If you owe your bank a hundred pounds, you have a problem. But if you owe a million, it has.
It is ideas, not vested interests, which are dangerous for good or evil.
For my part I think that capitalism, wisely managed, can probably be made more efficient for attaining economic ends than any alternative system yet in sight, but that in itself it is in many ways extremely objectionable.
Thus public works even of doubtful utility may pay for themselves over and over again at a time of severe unemployment
The difficulty lies not so much in developing new ideas as in escaping from old ones.
The decadent international but individualistic capitalism in the hands of which we found ourselves after the war is not a success. It is not intelligent. It is not beautiful. It is not just. It is not virtuous. And it doesn’t deliver the goods. In short we dislike it, and we are beginning to despise it. But when we wonder what to put in its place, we are extremely perplexed.
By a continuing process of inflation, government can confiscate, secretly and unobserved, an important part of the wealth of their citizens.
Marxian Socialism must always remain a portent to the historians of Opinion — how a doctrine so illogical and so dull can have exercised so powerful and enduring an influence over the minds of men, and, through them, the events of history.
Worldly wisdom teaches that it is better for reputation to fail conventionally than to succeed unconventionally.
The right remedy for the trade cycle is not to be found in abolishing booms and thus keeping us permanently in a semi-slump; but in abolishing slumps and thus keeping us permanently in a quasi-boom.
The outstanding faults of the economic society in which we live are its failure to provide for full employment and its arbitrary and inequitable distribution of wealth and incomes.
The ideas of economists and political philosophers, both when they are right and when they are wrong, are more powerful than is commonly understood. Indeed the world is ruled by little else. Practical men, who believe themselves to be quite exempt from any intellectual influence, are usually the slaves of some defunct economist.

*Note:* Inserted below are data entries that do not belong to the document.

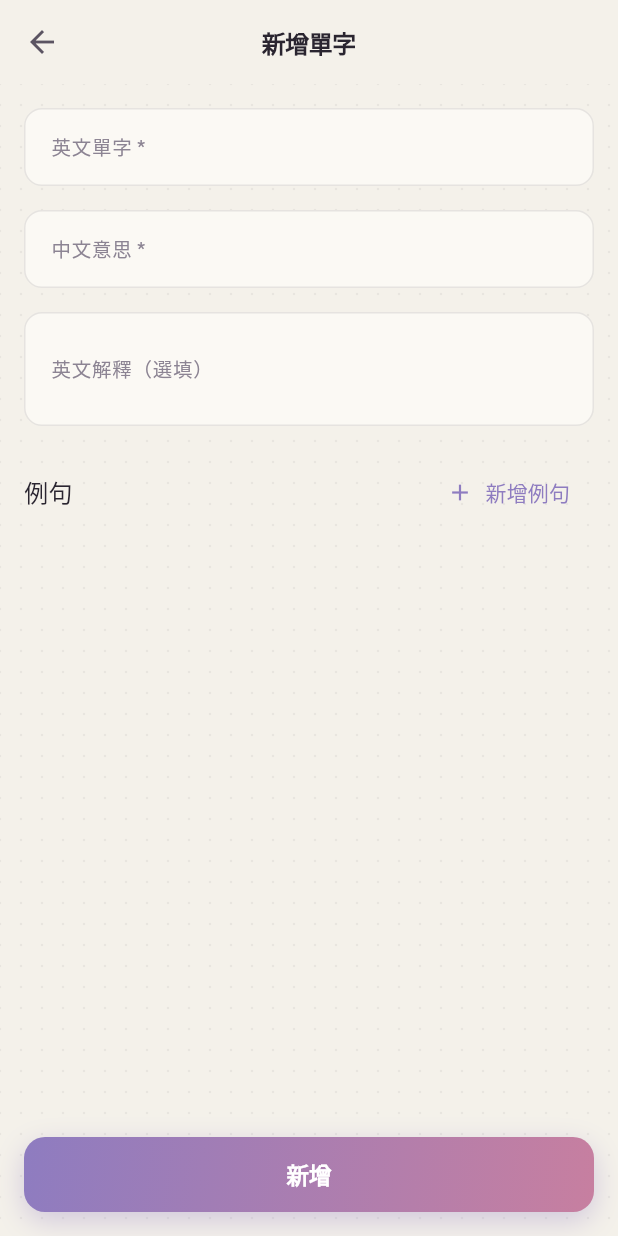
After one commit to steve3816/Word-Learner, a Flutter app: the screen it shows after launch, after a tap on the "add" icon, on a phone screen of 412 x 824 dp. The commit adds this screen. Run offline on Flutter 3.47's test engine with Material 3 defaults, Android fonts, the phone set to English and light mode, and no system bars; our stand-ins replace google_fonts, shared_preferences, sqflite; accounts and stored records are empty.

Commit message:
依照claude design原型修改畫面

```diff
--- /dev/null
+++ b/lib/app_theme.dart
@@ -0,0 +1,307 @@
+import 'package:flutter/material.dart';
+import 'package:google_fonts/google_fonts.dart';
+
+// ── Color tokens (Soft Tech design system) ─────────────────────────────────
+abstract class AppColors {
+  static const cream      = Color(0xFFF4F1EA);
+  static const cream2     = Color(0xFFEBE7DE);
+  static const paper      = Color(0xFFFBF9F4);
+  static const ink        = Color(0xFF2A2530);
+  static const ink2       = Color(0xFF5B5462);
+  static const ink3       = Color(0xFF8C8493);
+  static const line       = Color(0x1A2A2530); // 10% ink
+  static const line2      = Color(0x0D2A2530); // 5% ink
+
+  static const purple     = Color(0xFFC4B5E8);
+  static const purpleDark = Color(0xFF8E7CC0);
+  static const purpleSoft = Color(0xFFEFEAF8);
+
+  static const pink       = Color(0xFFF0C4D4);
+  static const pinkDark   = Color(0xFFC77FA0);
+  static const pinkSoft   = Color(0xFFFAEAF1);
+
+  static const blue       = Color(0xFFA8C5E0);
+  static const blueDark   = Color(0xFF6E97BC);
+  static const blueSoft   = Color(0xFFE5EEF7);
+
+  static const amber      = Color(0xFFF0D4A8);
+  static const amberSoft  = Color(0xFFFAEFDD);
+
+  static const mint       = Color(0xFFB8DDC8);
+  static const mintSoft   = Color(0xFFE6F2EC);
+}
+
+// ── Theme builder ──────────────────────────────────────────────────────────
+ThemeData buildAppTheme() {
+  final base = ThemeData(useMaterial3: true);
+  final textTheme =
+      GoogleFonts.plusJakartaSansTextTheme(base.textTheme).apply(
+    bodyColor: AppColors.ink,
+    displayColor: AppColors.ink,
+  );
+
+  return base.copyWith(
+    colorScheme: const ColorScheme.light(
+      primary: AppColors.purpleDark,
+      onPrimary: Colors.white,
+      secondary: AppColors.pinkDark,
+      onSecondary: Colors.white,
+      surface: AppColors.paper,
+      onSurface: AppColors.ink,
+      onSurfaceVariant: AppColors.ink2,
+      outline: AppColors.line,
+      outlineVariant: AppColors.line2,
+    ),
+    scaffoldBackgroundColor: AppColors.cream,
+    textTheme: textTheme,
+    appBarTheme: AppBarTheme(
+      backgroundColor: AppColors.cream,
+      elevation: 0,
+      scrolledUnderElevation: 0,
+      centerTitle: true,
+      titleTextStyle: GoogleFonts.plusJakartaSans(
+        color: AppColors.ink,
+        fontSize: 16,
+        fontWeight: FontWeight.w700,
+        letterSpacing: -0.3,
+      ),
+      iconTheme: const IconThemeData(color: AppColors.ink2),
+    ),
+    cardTheme: const CardThemeData(
+      color: AppColors.paper,
+      elevation: 0,
+      shadowColor: Colors.transparent,
+      shape: RoundedRectangleBorder(
+        borderRadius: BorderRadius.all(Radius.circular(18)),
+        side: BorderSide(color: AppColors.line2),
+      ),
+    ),
+    inputDecorationTheme: InputDecorationTheme(
+      filled: true,
+      fillColor: AppColors.paper,
+      labelStyle: const TextStyle(color: AppColors.ink3, fontSize: 13),
+      hintStyle: const TextStyle(color: AppColors.ink3),
+      contentPadding:
+          const EdgeInsets.symmetric(horizontal: 14, vertical: 14),
+      border: OutlineInputBorder(
+        borderRadius: BorderRadius.circular(12),
+        borderSide: const BorderSide(color: AppColors.line),
+      ),
+      enabledBorder: OutlineInputBorder(
+        borderRadius: BorderRadius.circular(12),
+        borderSide: const BorderSide(color: AppColors.line),
+      ),
+      focusedBorder: OutlineInputBorder(
+        borderRadius: BorderRadius.circular(12),
+        borderSide: const BorderSide(color: AppColors.purpleDark, width: 1.5),
+      ),
+      errorBorder: OutlineInputBorder(
+        borderRadius: BorderRadius.circular(12),
+        borderSide: const BorderSide(color: AppColors.pinkDark),
+      ),
+      focusedErrorBorder: OutlineInputBorder(
+        borderRadius: BorderRadius.circular(12),
+        borderSide:
+            const BorderSide(color: AppColors.pinkDark, width: 1.5),
+      ),
+    ),
+    elevatedButtonTheme: ElevatedButtonThemeData(
+      style: ElevatedButton.styleFrom(
+        backgroundColor: AppColors.purpleDark,
+        foregroundColor: Colors.white,
+        elevation: 0,
+        shadowColor: Colors.transparent,
+        shape:
+            RoundedRectangleBorder(borderRadius: BorderRadius.circular(14)),
+        minimumSize: const Size(double.infinity, 50),
+        textStyle: GoogleFonts.plusJakartaSans(
+          fontSize: 15,
+          fontWeight: FontWeight.w700,
+          letterSpacing: -0.1,
+        ),
+      ),
+    ),
+    textButtonTheme: TextButtonThemeData(
+      style: TextButton.styleFrom(foregroundColor: AppColors.purpleDark),
+    ),
+    floatingActionButtonTheme: const FloatingActionButtonThemeData(
+      backgroundColor: AppColors.purpleDark,
+      foregroundColor: Colors.white,
+      elevation: 0,
+      focusElevation: 0,
+      hoverElevation: 0,
+      shape: RoundedRectangleBorder(
+        borderRadius: BorderRadius.all(Radius.circular(18)),
+      ),
+    ),
+    listTileTheme: const ListTileThemeData(
+      titleTextStyle: TextStyle(
+        color: AppColors.ink,
+        fontSize: 15,
+        fontWeight: FontWeight.w700,
+        letterSpacing: -0.2,
+      ),
+      subtitleTextStyle: TextStyle(
+        color: AppColors.ink2,
+        fontSize: 13,
+        fontWeight: FontWeight.w500,
+      ),
+    ),
+    dividerTheme: const DividerThemeData(color: AppColors.line2),
+    expansionTileTheme: const ExpansionTileThemeData(
+      iconColor: AppColors.ink3,
+      collapsedIconColor: AppColors.ink3,
+      textColor: AppColors.ink,
+      collapsedTextColor: AppColors.ink,
+    ),
+    snackBarTheme: SnackBarThemeData(
+      backgroundColor: AppColors.ink,
+      contentTextStyle: GoogleFonts.plusJakartaSans(
+        color: AppColors.paper,
+        fontSize: 14,
+      ),
+    ),
+    iconButtonTheme: IconButtonThemeData(
+      style: IconButton.styleFrom(foregroundColor: AppColors.ink2),
+    ),
+    radioTheme: RadioThemeData(
+      fillColor: WidgetStateProperty.resolveWith(
+        (states) => states.contains(WidgetState.selected)
+            ? AppColors.purpleDark
+            : AppColors.ink3,
+      ),
+    ),
+  );
+}
+
+// ── Dot grid background ─────────────────────────────────────────────────────
+class _DotGridPainter extends CustomPainter {
+  const _DotGridPainter();
+
+  @override
+  void paint(Canvas canvas, Size size) {
+    final paint = Paint()
+      ..color = const Color(0xFF2A2530).withValues(alpha: 0.06)
+      ..style = PaintingStyle.fill;
+    const spacing = 14.0;
+    const r = 0.8;
+    for (double x = 0; x <= size.width + spacing; x += spacing) {
+      for (double y = 0; y <= size.height + spacing; y += spacing) {
+        canvas.drawCircle(Offset(x, y), r, paint);
+      }
+    }
+  }
+
+  @override
+  bool shouldRepaint(covariant CustomPainter _) => false;
+}
+
+/// Wraps [child] with a cream + dot-grid painted background.
+class DotGridBackground extends StatelessWidget {
+  final Widget child;
+  const DotGridBackground({super.key, required this.child});
+
+  @override
+  Widget build(BuildContext context) {
+    return CustomPaint(painter: const _DotGridPainter(), child: child);
+  }
+}
+
+// ── Gradient primary button (full-width) ────────────────────────────────────
+class GradientButton extends StatelessWidget {
+  final VoidCallback? onPressed;
+  final Widget child;
+  final double height;
+
+  const GradientButton({
+    super.key,
+    required this.onPressed,
+    required this.child,
+    this.height = 50,
+  });
+
+  @override
+  Widget build(BuildContext context) {
+    return SizedBox(
+      width: double.infinity,
+      height: height,
+      child: DecoratedBox(
+        decoration: BoxDecoration(
+          gradient: const LinearGradient(
+            begin: Alignment.topLeft,
+            end: Alignment.bottomRight,
+            colors: [AppColors.purpleDark, AppColors.pinkDark],
+          ),
+          borderRadius: BorderRadius.circular(14),
+          boxShadow: [
+            BoxShadow(
+              color: AppColors.purpleDark.withValues(alpha: 0.35),
+              blurRadius: 16,
+              offset: const Offset(0, 6),
+            ),
+          ],
+        ),
+        child: Material(
+          type: MaterialType.transparency,
+          borderRadius: BorderRadius.circular(14),
+          clipBehavior: Clip.antiAlias,
+          child: InkWell(
+            onTap: onPressed,
+            child: Center(
+              child: DefaultTextStyle.merge(
+                style: const TextStyle(
+                  color: Colors.white,
+                  fontSize: 15,
+                  fontWeight: FontWeight.w700,
+                  letterSpacing: -0.1,
+                ),
+                child: child,
+              ),
+            ),
+          ),
+        ),
+      ),
+    );
+  }
+}
+
+// ── Gradient FAB ────────────────────────────────────────────────────────────
+class GradientFAB extends StatelessWidget {
+  final VoidCallback? onPressed;
+  final Widget child;
+
+  const GradientFAB({super.key, required this.onPressed, required this.child});
+
+  @override
+  Widget build(BuildContext context) {
+    return DecoratedBox(
+      decoration: BoxDecoration(
+        gradient: const LinearGradient(
+          begin: Alignment.topLeft,
+          end: Alignment.bottomRight,
+          colors: [AppColors.purpleDark, AppColors.pinkDark],
+        ),
+        borderRadius: BorderRadius.circular(18),
+        boxShadow: [
+          BoxShadow(
+            color: AppColors.purpleDark.withValues(alpha: 0.45),
+            blurRadius: 24,
+            offset: const Offset(0, 10),
+          ),
+        ],
+      ),
+      child: FloatingActionButton(
+        onPressed: onPressed,
+        backgroundColor: Colors.transparent,
+        foregroundColor: Colors.white,
+        elevation: 0,
+        focusElevation: 0,
+        hoverElevation: 0,
+        highlightElevation: 0,
+        shape: RoundedRectangleBorder(
+            borderRadius: BorderRadius.circular(18)),
+        child: child,
+      ),
+    );
+  }
+}
--- a/lib/main.dart
+++ b/lib/main.dart
@@ -1,4 +1,5 @@
 import 'package:flutter/material.dart';
+import 'app_theme.dart';
 import 'screens/word_list_screen.dart';
 
 void main() {
@@ -12,10 +13,7 @@ class MyApp extends StatelessWidget {
   Widget build(BuildContext context) {
     return MaterialApp(
       title: '單字本',
-      theme: ThemeData(
-        colorScheme: ColorScheme.fromSeed(seedColor: Colors.indigo),
-        useMaterial3: true,
-      ),
+      theme: buildAppTheme(),
       home: const WordListScreen(),
     );
   }
--- a/lib/screens/add_word_screen.dart
+++ b/lib/screens/add_word_screen.dart
@@ -1,4 +1,5 @@
 import 'package:flutter/material.dart';
+import '../app_theme.dart';
 import '../database/db_helper.dart';
 import '../models/word.dart';
 import '../services/ai_service.dart';
@@ -276,7 +277,8 @@ class _AddWordScreenState extends State<AddWordScreen> {
       appBar: AppBar(
         title: Text(widget.word == null ? '新增單字' : '編輯單字'),
       ),
-      body: Form(
+      body: DotGridBackground(
+        child: Form(
           key: _formKey,
           child: Column(
             children: [
@@ -286,10 +288,7 @@ class _AddWordScreenState extends State<AddWordScreen> {
                   children: [
                     TextFormField(
                       controller: _englishCtrl,
-              decoration: const InputDecoration(
-                labelText: '英文單字 *',
-                border: OutlineInputBorder(),
-              ),
+                      decoration: const InputDecoration(labelText: '英文單字 *'),
                       validator: (v) =>
                           (v == null || v.trim().isEmpty) ? '請輸入英文單字' : null,
                     ),
@@ -300,12 +299,11 @@ class _AddWordScreenState extends State<AddWordScreen> {
                         Expanded(
                           child: TextFormField(
                             controller: _chineseCtrl,
-                    decoration: const InputDecoration(
-                      labelText: '中文意思 *',
-                      border: OutlineInputBorder(),
-                    ),
-                    validator: (v) =>
-                        (v == null || v.trim().isEmpty) ? '請輸入中文意思' : null,
+                            decoration:
+                                const InputDecoration(labelText: '中文意思 *'),
+                            validator: (v) => (v == null || v.trim().isEmpty)
+                                ? '請輸入中文意思'
+                                : null,
                           ),
                         ),
                         if (_aiService != null) ...[
@@ -328,9 +326,7 @@ class _AddWordScreenState extends State<AddWordScreen> {
                           child: TextFormField(
                             controller: _explanationCtrl,
                             decoration: const InputDecoration(
-                      labelText: '英文解釋（選填）',
-                      border: OutlineInputBorder(),
-                    ),
+                                labelText: '英文解釋（選填）'),
                             maxLines: 2,
                           ),
                         ),
@@ -351,7 +347,8 @@ class _AddWordScreenState extends State<AddWordScreen> {
                       children: [
                         const Text(
                           '例句',
-                  style: TextStyle(fontSize: 16, fontWeight: FontWeight.w500),
+                          style: TextStyle(
+                              fontSize: 16, fontWeight: FontWeight.w500),
                         ),
                         const Spacer(),
                         TextButton.icon(
@@ -371,17 +368,15 @@ class _AddWordScreenState extends State<AddWordScreen> {
               ),
               Padding(
                 padding: const EdgeInsets.fromLTRB(16, 0, 16, 16),
-        child: SizedBox(
-          width: double.infinity,
-          child: ElevatedButton(
+                child: GradientButton(
                   onPressed: _save,
                   child: Text(widget.word == null ? '新增' : '儲存'),
-          ),
                 ),
               ),
             ],
           ),
         ),
+      ),
     );
   }
 }
--- a/lib/screens/quiz_screen.dart
+++ b/lib/screens/quiz_screen.dart
@@ -1,5 +1,6 @@
 import 'dart:math';
 import 'package:flutter/material.dart';
+import '../app_theme.dart';
 import '../database/db_helper.dart';
 import '../models/word.dart';
 
@@ -147,7 +148,9 @@ class _QuizScreenState extends State<QuizScreen> {
     if (_questions.isEmpty) {
       return Scaffold(
         appBar: AppBar(title: const Text('複習')),
-        body: const Center(child: Text('單字不足，請先新增更多單字。')),
+        body: const DotGridBackground(
+          child: Center(child: Text('單字不足，請先新增更多單字。')),
+        ),
       );
     }
 
@@ -160,7 +163,8 @@ class _QuizScreenState extends State<QuizScreen> {
       appBar: AppBar(
         title: Text('複習 ${_current + 1} / ${_questions.length}'),
       ),
-      body: Padding(
+      body: DotGridBackground(
+        child: Padding(
           padding: const EdgeInsets.all(24),
           child: Column(
             crossAxisAlignment: CrossAxisAlignment.stretch,
@@ -188,10 +192,11 @@ class _QuizScreenState extends State<QuizScreen> {
                 autofocus: true,
                 decoration: InputDecoration(
                   labelText: '你的答案',
-                border: const OutlineInputBorder(),
                   filled: _answered,
                   fillColor: _answered
-                    ? (_isCorrect ? Colors.green.shade50 : Colors.red.shade50)
+                      ? (_isCorrect
+                          ? AppColors.mintSoft
+                          : AppColors.pinkSoft)
                       : null,
                 ),
                 onSubmitted: _answered ? null : (_) => _submit(),
@@ -202,13 +207,14 @@ class _QuizScreenState extends State<QuizScreen> {
                   children: [
                     Icon(
                       _isCorrect ? Icons.check_circle : Icons.cancel,
-                    color: _isCorrect ? Colors.green : Colors.red,
+                      color: _isCorrect ? AppColors.mint : AppColors.pinkDark,
                     ),
                     const SizedBox(width: 8),
                     Text(
                       _isCorrect ? '正確！' : '正確答案：${question.answer}',
                       style: TextStyle(
-                      color: _isCorrect ? Colors.green : Colors.red,
+                        color:
+                            _isCorrect ? AppColors.mint : AppColors.pinkDark,
                         fontWeight: FontWeight.bold,
                       ),
                     ),
@@ -217,15 +223,16 @@ class _QuizScreenState extends State<QuizScreen> {
               ],
               const Spacer(),
               if (!_answered)
-              ElevatedButton(onPressed: _submit, child: const Text('送出'))
+                GradientButton(onPressed: _submit, child: const Text('送出'))
               else
-              ElevatedButton(
+                GradientButton(
                   onPressed: _next,
                   child: Text(
                     _current + 1 >= _questions.length ? '查看結果' : '下一題',
                   ),
                 ),
             ],
+          ),
         ),
       ),
     );
@@ -236,14 +243,18 @@ class _QuizScreenState extends State<QuizScreen> {
     final percent = _correct / total;
     return Scaffold(
       appBar: AppBar(title: const Text('複習結果')),
-      body: Center(
+      body: DotGridBackground(
+        child: Padding(
+          padding: const EdgeInsets.symmetric(horizontal: 32),
           child: Column(
             mainAxisAlignment: MainAxisAlignment.center,
+            crossAxisAlignment: CrossAxisAlignment.stretch,
             children: [
               Text(
                 '$_correct / $total',
                 style: const TextStyle(
                     fontSize: 64, fontWeight: FontWeight.bold),
+                textAlign: TextAlign.center,
               ),
               const SizedBox(height: 8),
               Text(
@@ -253,15 +264,17 @@ class _QuizScreenState extends State<QuizScreen> {
                         ? '不錯！繼續加油'
                         : '再多複習幾次吧',
                 style: const TextStyle(fontSize: 20, color: Colors.grey),
+                textAlign: TextAlign.center,
               ),
               const SizedBox(height: 40),
-            ElevatedButton(
+              GradientButton(
                 onPressed: () => Navigator.pop(context),
                 child: const Text('回到單字本'),
               ),
             ],
           ),
         ),
+      ),
     );
   }
 }
--- a/lib/screens/settings_screen.dart
+++ b/lib/screens/settings_screen.dart
@@ -1,4 +1,5 @@
 import 'package:flutter/material.dart';
+import '../app_theme.dart';
 import '../services/ai_service.dart';
 import '../services/settings_service.dart';
 
@@ -87,7 +88,8 @@ class _SettingsScreenState extends State<SettingsScreen> {
     }
     return Scaffold(
       appBar: AppBar(title: const Text('設定')),
-      body: Column(
+      body: DotGridBackground(
+        child: Column(
           children: [
             Expanded(
               child: ListView(
@@ -96,7 +98,8 @@ class _SettingsScreenState extends State<SettingsScreen> {
                   ExpansionTile(
                     title: const Text(
                       '選擇 AI 提供者',
-                    style: TextStyle(fontSize: 16, fontWeight: FontWeight.bold),
+                      style:
+                          TextStyle(fontSize: 16, fontWeight: FontWeight.bold),
                     ),
                     tilePadding: EdgeInsets.zero,
                     children: [
@@ -123,7 +126,8 @@ class _SettingsScreenState extends State<SettingsScreen> {
                   ExpansionTile(
                     title: const Text(
                       'API Keys',
-                    style: TextStyle(fontSize: 16, fontWeight: FontWeight.bold),
+                      style:
+                          TextStyle(fontSize: 16, fontWeight: FontWeight.bold),
                     ),
                     tilePadding: EdgeInsets.zero,
                     children: [
@@ -136,15 +140,14 @@ class _SettingsScreenState extends State<SettingsScreen> {
                             obscureText: _obscured[p]!,
                             decoration: InputDecoration(
                               labelText: '${p.displayName} API Key',
-                            border: const OutlineInputBorder(),
                               suffixIcon: IconButton(
                                 icon: Icon(
                                   _obscured[p]!
                                       ? Icons.visibility
                                       : Icons.visibility_off,
                                 ),
-                              onPressed: () =>
-                                  setState(() => _obscured[p] = !_obscured[p]!),
+                                onPressed: () => setState(
+                                    () => _obscured[p] = !_obscured[p]!),
                               ),
                             ),
                           ),
@@ -155,7 +158,8 @@ class _SettingsScreenState extends State<SettingsScreen> {
                   ExpansionTile(
                     title: const Text(
                       'AI 提示詞設定',
-                    style: TextStyle(fontSize: 16, fontWeight: FontWeight.bold),
+                      style:
+                          TextStyle(fontSize: 16, fontWeight: FontWeight.bold),
                     ),
                     tilePadding: EdgeInsets.zero,
                     children: [
@@ -188,9 +192,6 @@ class _SettingsScreenState extends State<SettingsScreen> {
                                 const SizedBox(height: 4),
                                 TextField(
                                   controller: _promptControllers[field],
-                                decoration: const InputDecoration(
-                                  border: OutlineInputBorder(),
-                                ),
                                   maxLines: 4,
                                 ),
                               ],
@@ -203,15 +204,13 @@ class _SettingsScreenState extends State<SettingsScreen> {
             ),
             Padding(
               padding: const EdgeInsets.fromLTRB(16, 8, 16, 16),
-            child: SizedBox(
-              width: double.infinity,
-              child: ElevatedButton(
+              child: GradientButton(
                 onPressed: _save,
                 child: const Text('儲存'),
               ),
             ),
+          ],
         ),
-        ],
       ),
     );
   }
--- a/lib/screens/word_list_screen.dart
+++ b/lib/screens/word_list_screen.dart
@@ -1,4 +1,5 @@
 import 'package:flutter/material.dart';
+import '../app_theme.dart';
 import '../database/db_helper.dart';
 import '../models/word.dart';
 import 'add_word_screen.dart';
@@ -59,12 +60,10 @@ class _WordListScreenState extends State<WordListScreen> {
           ),
         ],
       ),
-      body: _words.isEmpty
+      body: DotGridBackground(
+        child: _words.isEmpty
             ? const Center(
-              child: Text(
-                '還沒有單字，點 + 新增吧！',
-                style: TextStyle(color: Colors.grey),
-              ),
+                child: Text('還沒有單字，點 + 新增吧！'),
               )
             : ListView.builder(
                 itemCount: _words.length,
@@ -74,17 +73,14 @@ class _WordListScreenState extends State<WordListScreen> {
                     key: Key('word_${word.id}'),
                     direction: DismissDirection.endToStart,
                     background: Container(
-                    color: Colors.red,
+                      color: AppColors.pinkDark,
                       alignment: Alignment.centerRight,
                       padding: const EdgeInsets.only(right: 16),
                       child: const Icon(Icons.delete, color: Colors.white),
                     ),
                     onDismissed: (_) => _deleteWord(word.id!),
                     child: ListTile(
-                    title: Text(
-                      word.english,
-                      style: const TextStyle(fontWeight: FontWeight.bold),
-                    ),
+                      title: Text(word.english),
                       subtitle: Text(word.chinese),
                       onTap: () async {
                         await Navigator.push(
@@ -99,7 +95,8 @@ class _WordListScreenState extends State<WordListScreen> {
                   );
                 },
               ),
-      floatingActionButton: FloatingActionButton(
+      ),
+      floatingActionButton: GradientFAB(
         onPressed: () async {
           await Navigator.push(
             context,
--- a/pubspec.yaml
+++ b/pubspec.yaml
@@ -36,6 +36,7 @@ dependencies:
   path: ^1.9.0
   http: ^1.2.2
   shared_preferences: ^2.3.2
+  google_fonts: ^6.2.1
 
 dev_dependencies:
   flutter_test:
```
Also changed, not shown: pubspec.lock, 2 other files. Lines whose indentation alone changed are shown as unchanged.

Markets can remain irrational longer than you can remain solvent.
There is nothing so disastrous as a rational investment policy in an irrational world